The federal government poured money raised in the wealthy English provinces into Quebec, and the response of the heirs of Hamel and Duplessis and of the Quebec cultural and political elite generally, was to accuse Canada of attempting to assimilate French Quebec. All English-Canadian political leaders since Pearson and Stanfield have had nothing but goodwill for Quebec. But, as one of Canada's greatest and most generous-minded modern political leaders, John P. Robarts, told me in 1977 about the then current Quebec leaders, "What spoiled child when offered chocolate ice cream, won't ask for vanilla; and how do you reach agreement with people who don't want to reach an agreement?" You don't and we didn't.
Haitians and North Africans, who haven't the remotest interest in Quebec nationalism, are being imported to replace the unborn, in an effort to maintain francophone numbers. But Quebec is superannuated, both as bully and as cry-baby. No one wants to hear it anymore. There is no significant ill-will to Quebec in English-Canada, but the province's ability to frighten or perplex the country, or even arouse its curiosity, is past. Quebec is a bore.
The description of French Canadians in Hemon's Maria Chapdelaine as 'a race that knows not how to die' was accurate in the era described, 100 years ago. Now, that is almost all Quebecois do know.
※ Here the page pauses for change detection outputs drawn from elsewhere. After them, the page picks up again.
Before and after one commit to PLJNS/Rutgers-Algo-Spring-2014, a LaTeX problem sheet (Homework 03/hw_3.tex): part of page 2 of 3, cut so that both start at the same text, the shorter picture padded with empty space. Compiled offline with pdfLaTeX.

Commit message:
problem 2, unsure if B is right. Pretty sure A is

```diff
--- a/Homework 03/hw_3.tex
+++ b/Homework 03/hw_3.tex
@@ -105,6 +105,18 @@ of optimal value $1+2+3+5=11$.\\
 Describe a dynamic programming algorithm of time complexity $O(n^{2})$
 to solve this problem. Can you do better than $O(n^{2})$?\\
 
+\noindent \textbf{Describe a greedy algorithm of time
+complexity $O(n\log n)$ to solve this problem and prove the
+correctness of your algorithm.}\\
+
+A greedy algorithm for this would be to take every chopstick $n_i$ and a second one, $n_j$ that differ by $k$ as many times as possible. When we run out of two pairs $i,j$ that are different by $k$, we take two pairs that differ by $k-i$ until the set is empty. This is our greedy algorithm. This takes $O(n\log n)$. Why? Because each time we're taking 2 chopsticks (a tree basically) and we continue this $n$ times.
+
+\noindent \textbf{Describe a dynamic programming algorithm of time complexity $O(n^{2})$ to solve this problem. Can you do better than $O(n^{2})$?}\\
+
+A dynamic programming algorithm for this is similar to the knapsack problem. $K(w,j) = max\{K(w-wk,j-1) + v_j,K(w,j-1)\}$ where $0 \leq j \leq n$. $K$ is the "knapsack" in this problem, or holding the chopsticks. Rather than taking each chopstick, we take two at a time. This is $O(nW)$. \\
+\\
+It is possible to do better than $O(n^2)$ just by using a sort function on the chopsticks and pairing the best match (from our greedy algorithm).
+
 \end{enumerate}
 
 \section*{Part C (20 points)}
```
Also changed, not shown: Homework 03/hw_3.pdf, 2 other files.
Quebec's political acuity enabled it to exercise an influence in Canada beyond its numerical strength for the first 135 years of Confederation, reaping the reward of the 10 generations of survivalist forbearance of its ancestors. It should now do homage to its honourable past, stop pretending that the lights went on only in 1960, forsake infantilism (like sending 50 separatist MP's to Ottawa to mock federalism and vest their pensions) and enjoy Quebec's earned and potential status in what -- despite the purblind malice of the separatists, who habitually claim English Canada to be a pathetic excrescence of the anglo-Americans -- has become one of the most successful countries in the world.
'Quebec is a bore'
Quebecois nationalists have had a long run. But now the theatre is empty, the music has stopped and the lights are off